Company executives suggested that the chain’s new line of bakery items helped drive breakfast sales last quarter. “We saw strong performance out of the bakery line,” Kempczinski said.
Breakfast over the past 15 years has become an increasingly important daypart to McDonald’s. Its sales in the morning dwarf that of its nearest competitors, both in terms of total dollar amount and in percentage of overall sales. Even during the chain’s most difficult years in 2013 and 2014 its breakfast daypart grew.
The company’s breakfast products became so popular, in fact, that pressure built on McDonald’s to start serving those products all day, which it did starting in 2015.
But sales and traffic have suffered in the morning more recently. McDonald’s tried all sorts of efforts to get customers back in the a.m., including value offers and products unique to the morning. The company finally appeared to gain traction early last year—same-store sales grew during breakfast in the first quarter of 2020, for instance.
The pandemic changed the equation. With people working from home, they weren’t driving to work and stopping at McDonald’s along the way—or just about any other breakfast-focused concept. The morning became one of the toughest dayparts in the industry.
The entry of Wendy’s into that market only made matters more difficult. And the Dublin, Ohio-based burger chain generated some surprising early success with its breakfast entry—first getting strong sales out of the gate, and then by maintaining some sales even after curiosity customers left. Breakfast was at 7% of Wendy’s sales in the third quarter.
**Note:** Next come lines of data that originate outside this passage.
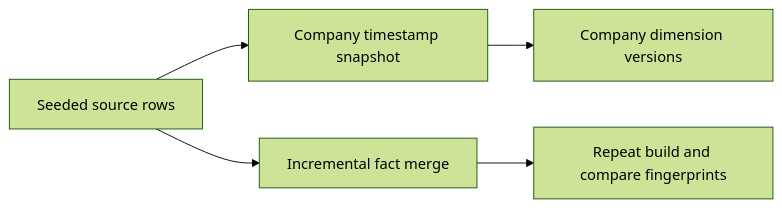
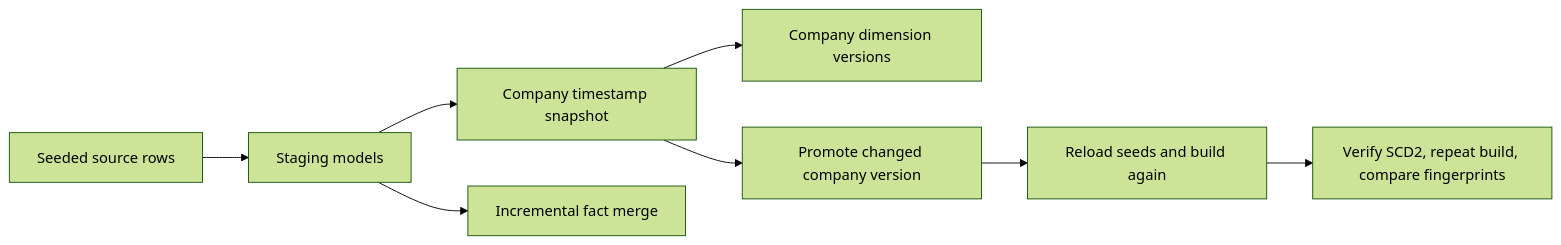
Before and after one commit to kakali-bandyopadhyay/ai-ready-data-warehouse: the fourth of 5 diagrams in docs/ARCHITECTURE.md, drawn with Mermaid (forest theme). The commit also changed other lines of this file and 66 other files, not shown here.

````diff
--- a/docs/ARCHITECTURE.md
+++ b/docs/ARCHITECTURE.md
@@ -47,7 +53,10 @@
 ```mermaid
 flowchart LR
-  SOURCE[Seeded source rows] --> SNAP[Company timestamp snapshot]
+  SOURCE[Seeded source rows] --> STAGING[Staging models]
+  STAGING --> SNAP[Company timestamp snapshot]
   SNAP --> HIST[Company dimension versions]
-  SOURCE --> FACT[Incremental fact merge]
-  FACT --> CHECK[Repeat build and compare fingerprints]
+  STAGING --> FACT[Incremental fact merge]
+  SNAP --> PROMOTE[Promote changed company version]
+  PROMOTE --> RELOAD[Reload seeds and build again]
+  RELOAD --> CHECK[Verify SCD2, repeat build, compare fingerprints]
 ```
````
But consumers have been returning to restaurants in the months since the pandemic started. Morning-oriented concepts Dunkin’ and Starbucks both saw improving sales in the post-pandemic market. And it’s worth noting that same-store sales at Starbucks’ U.S. drive-thru locations rose 10% in the last three months of 2020—1,500 basis points higher than its overall domestic performance in the period.
McDonald’s has a lot more drive-thrus than either Starbucks or Dunkin’. And consumers apparently decided to periodically get some breakfast from there late last year and into January.
Meanwhile, the company ended its All-Day Breakfast service at the outset of the pandemic in a bid to improve service times. It appears unlikely to return anytime soon given the chain’s performance, meaning the morning is the only time customers can get their Egg McMuffins or Sausage Biscuits.
Company executives expect to maintain this momentum throughout the year, even as people slowly return to normal.
“And as we look to 2021, we’re set up that breakfast should be a good performing daypart as people get back to, hopefully, returning to work and more of a regular routine, which certainly benefits traffic in the morning,” Kempczinski said.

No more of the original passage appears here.